*Task requirements:* Search the material below for the word "shown" and copy every line in which it occurs.

+++++

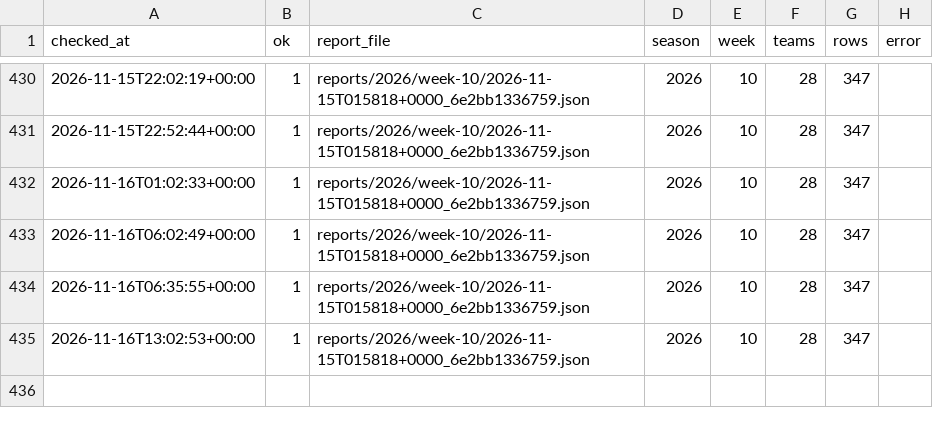
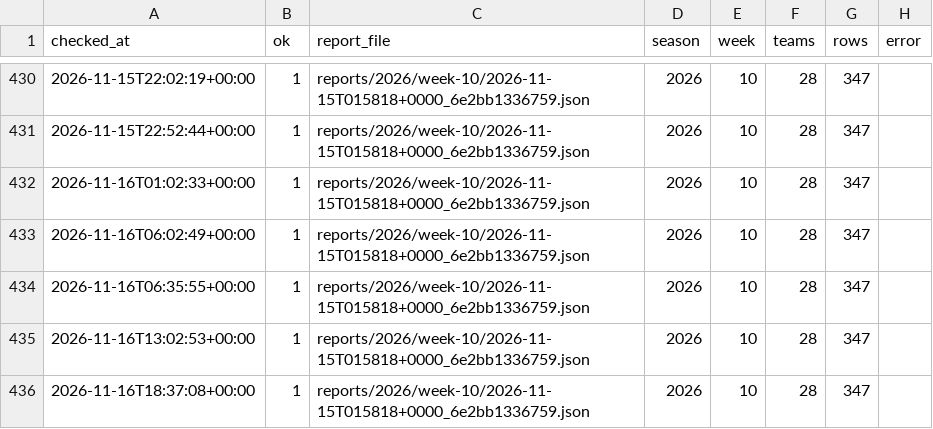
Before and after one commit to niksmdmarketing/NFLFutures, a CSV file: checks.csv, drawn as a sheet; only a part is shown, gaps mark what is left out.

```diff
--- a/checks.csv
+++ b/checks.csv
@@ -435 +435,2 @@ checked_at,ok,report_file,season,week,teams,rows,error
 2026-11-16T13:02:53+00:00,1,reports/2026/week-10/2026-11-15T015818+0000_6e2bb1336759.json,2026,10,28,347,
+2026-11-16T18:37:08+00:00,1,reports/2026/week-10/2026-11-15T015818+0000_6e2bb1336759.json,2026,10,28,347,
```
Also changed, not shown: 1 other file.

+++++

*Solution to this task:*
Before and after one commit to niksmdmarketing/NFLFutures, a CSV file: checks.csv, drawn as a sheet; only a part is shown, gaps mark what is left out.
Also changed, not shown: 1 other file.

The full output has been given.